memorial [edit ]

On September 28, 2012, a 2.4-m-tall statue was inaugurated at Yul Brynner Park, in battlefront of the home where he was born at Aleutskaya St. No. 15 in Vladivostok, Russia. Created by local anesthetic sculptor Alexei Bokiy, the memorial was carved in granite from China. The grounds for the park were donated by the city of Vladivostok, which besides paid extra costs. Vladivostok Mayor Igor Pushkariov, US Consul General Sylvia Curran, and Yul ‘s son, Rock Brynner, participated in the ceremony, along with hundreds of local residents. [ 58 ]

Awards [edit ]

Filmography [edit ]

short subjects :

  • On Location with Westworld (1973)
  • Lost to the Revolution (1980) (narrator)

Box agency rank [edit ]

At the stature of his career, Brynner was voted by exhibitors as among the most popular stars at the corner office :

  • 1956 – 21st (US)
  • 1957 – 10th (US), 10th (UK)
  • 1958 – 8th (US)
  • 1959 – 24th (US)
  • 1960 – 23rd (US)

choice stage cultivate [edit ]

References [edit ]

far reading [edit ]

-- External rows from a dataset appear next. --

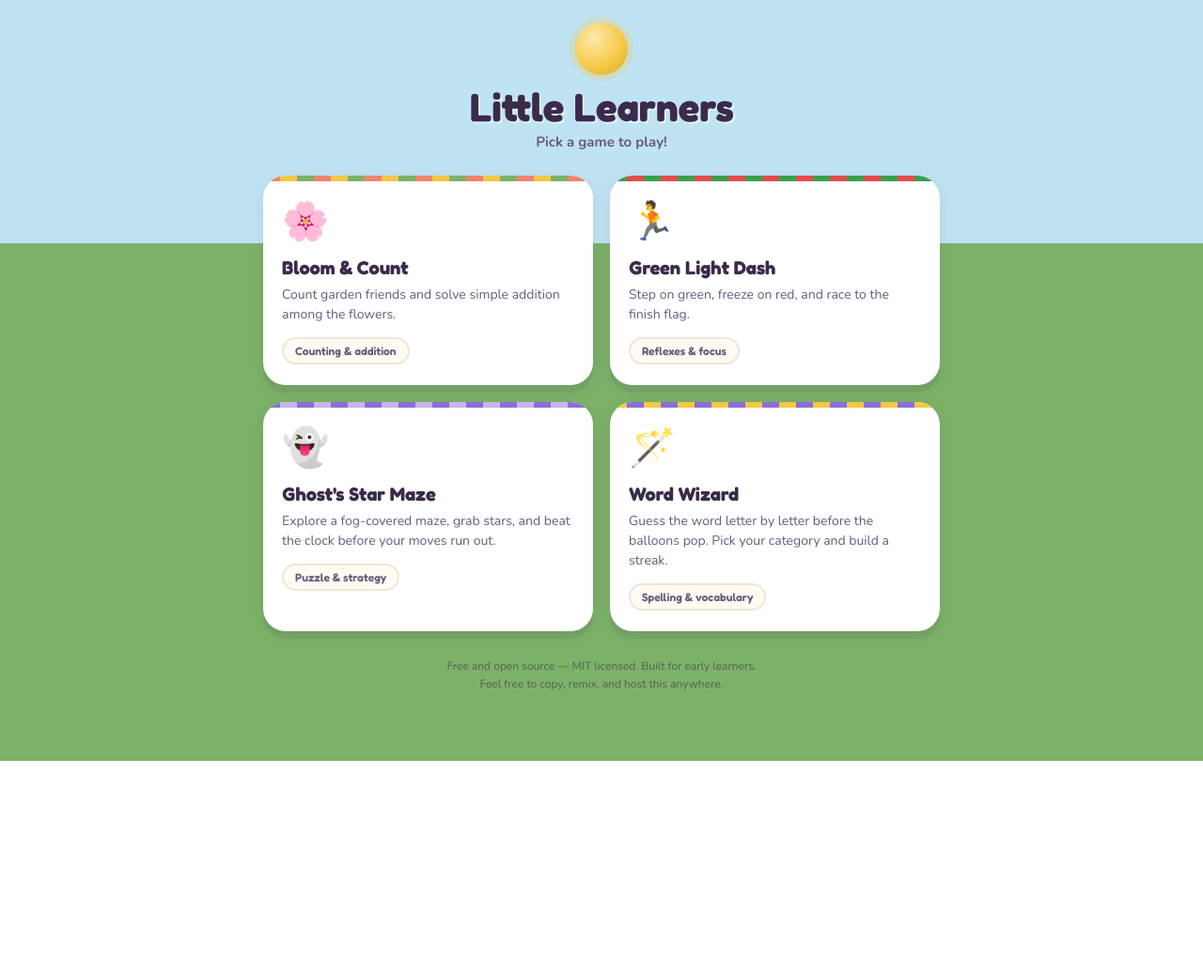
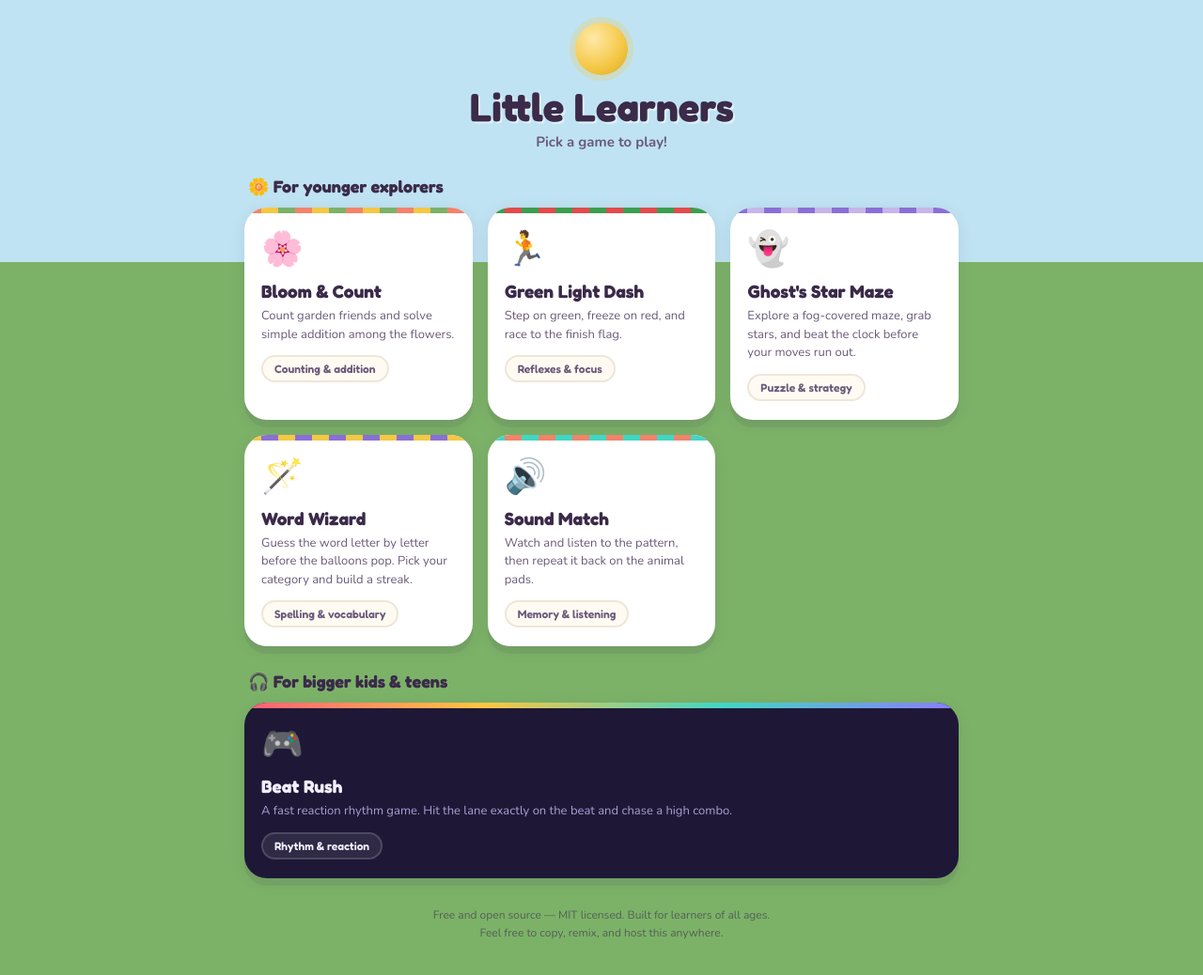
Before and after one commit to helloanalynbaneg-prog/Learners-Game, a plain HTML site: page index.html in a window 1280 px wide. Shown: the whole page at 94% size. Before the commit the page ends 810 px from the top, so only its background shows below. Drawn offline with nearby package versions, Linux system fonts and the light colour scheme.

Commit message:
Update index.html

```diff
--- a/index.html
+++ b/index.html
@@ -23,6 +23,8 @@
     --green-deep:#276E37;
     --purple:#8A6FD6;
     --purple-deep:#5F49A8;
+    --teal:#42D6C4;
+    --teal-deep:#26A597;
     --cream:#FFFBF2;
     --ink:#3B2A4A;
     --ink-soft:#6B5A7A;
@@ -34,7 +36,7 @@
   body{
     margin:0;
     font-family:'Nunito', sans-serif;
-    background: linear-gradient(180deg, var(--sky) 0%, var(--sky) 32%, var(--grass) 32%, var(--grass) 100%);
+    background: linear-gradient(180deg, var(--sky) 0%, var(--sky) 26%, var(--grass) 26%, var(--grass) 100%);
     min-height:100vh;
     color:var(--ink);
     display:flex;
@@ -42,7 +44,7 @@
     padding:24px 16px 60px;
   }
 
-  .wrap{ width:100%; max-width:720px; }
+  .wrap{ width:100%; max-width:760px; }
 
   .sun{
     width:56px; height:56px; border-radius:50%;
@@ -64,20 +66,32 @@
     text-align:center;
     font-size:15px;
     color:var(--ink-soft);
-    margin:0 0 26px;
+    margin:0 0 24px;
     font-weight:700;
   }
 
+  .section-title{
+    font-family:'Fredoka', sans-serif;
+    font-weight:700;
+    font-size:18px;
+    color:var(--ink);
+    margin: 26px 4px 12px;
+    display:flex;
+    align-items:center;
+    gap:8px;
+  }
+  .section-title:first-of-type{ margin-top:6px; }
+
   .grid{
     display:grid;
-    grid-template-columns: repeat(auto-fit, minmax(240px, 1fr));
-    gap:18px;
+    grid-template-columns: repeat(auto-fit, minmax(220px, 1fr));
+    gap:16px;
   }
 
   .game-card{
     background:var(--card);
     border-radius:24px;
-    padding:22px 20px;
+    padding:20px 18px;
     text-decoration:none;
     color:var(--ink);
     display:block;
@@ -97,24 +111,26 @@
   .card-dash::before{ background: repeating-linear-gradient(90deg, var(--green) 0 18px, #E24B4A 18px 36px); }
   .card-maze::before{ background: repeating-linear-gradient(90deg, var(--purple) 0 18px, #C6B6EA 18px 36px); }
   .card-wizard::before{ background: repeating-linear-gradient(90deg, var(--sun) 0 18px, var(--purple) 18px 36px); }
+  .card-sound::before{ background: repeating-linear-gradient(90deg, var(--teal) 0 18px, var(--coral) 18px 36px); }
+  .card-beat::before{ background: linear-gradient(90deg, #FF5C7A, #FFC542, #42D6C4, #8B7CFF); }
 
   .game-icon{
-    font-size:40px;
-    margin-bottom:10px;
+    font-size:36px;
+    margin-bottom:8px;
     display:block;
   }
 
   .game-title{
     font-family:'Fredoka', sans-serif;
     font-weight:700;
-    font-size:20px;
+    font-size:19px;
     margin:0 0 6px;
   }
 
   .game-desc{
-    font-size:14px;
+    font-size:13px;
     color:var(--ink-soft);
-    margin:0 0 14px;
+    margin:0 0 12px;
     line-height:1.5;
   }
 
@@ -130,11 +146,22 @@
     border: 2px solid #EFE6D8;
   }
 
+  .card-beat{
+    background: #1E1836;
+    color: #F2EEFF;
+  }
+  .card-beat .game-desc{ color:#A79FD1; }
+  .card-beat .game-tag{
+    background: rgba(255,255,255,0.08);
+    color:#F2EEFF;
+    border-color: rgba(255,255,255,0.15);
+  }
+
   .footer-note{
     text-align:center;
     font-size:12px;
     color:rgba(59,42,74,0.6);
-    margin-top:28px;
+    margin-top:30px;
     line-height:1.6;
   }
 </style>
@@ -145,6 +172,7 @@
   <h1>Little Learners</h1>
   <p class="subtitle">Pick a game to play!</p>
 
+  <p class="section-title">🌼 For younger explorers</p>
   <div class="grid">
     <a class="game-card card-bloom" href="bloom-and-count.html">
       <span class="game-icon">🌸</span>
@@ -173,10 +201,27 @@
       <p class="game-desc">Guess the word letter by letter before the balloons pop. Pick your category and build a streak.</p>
       <span class="game-tag">Spelling &amp; vocabulary</span>
     </a>
+
+    <a class="game-card card-sound" href="sound-match.html">
+      <span class="game-icon">🔊</span>
+      <p class="game-title">Sound Match</p>
+      <p class="game-desc">Watch and listen to the pattern, then repeat it back on the animal pads.</p>
+      <span class="game-tag">Memory &amp; listening</span>
+    </a>
+  </div>
+
+  <p class="section-title">🎧 For bigger kids &amp; teens</p>
+  <div class="grid">
+    <a class="game-card card-beat" href="beat-rush.html">
+      <span class="game-icon">🎮</span>
+      <p class="game-title">Beat Rush</p>
+      <p class="game-desc">A fast reaction rhythm game. Hit the lane exactly on the beat and chase a high combo.</p>
+      <span class="game-tag">Rhythm &amp; reaction</span>
+    </a>
   </div>
 
   <p class="footer-note">
-    Free and open source — MIT licensed. Built for early learners.<br>
+    Free and open source — MIT licensed. Built for learners of all ages.<br>
     Feel free to copy, remix, and host this anywhere.
   </p>
 </div>
```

  • Capua, Michelangelo (2006). Yul Brynner: A Biography. McFarland. ISBN 0-7864-2461-3.

Read more: David Prowse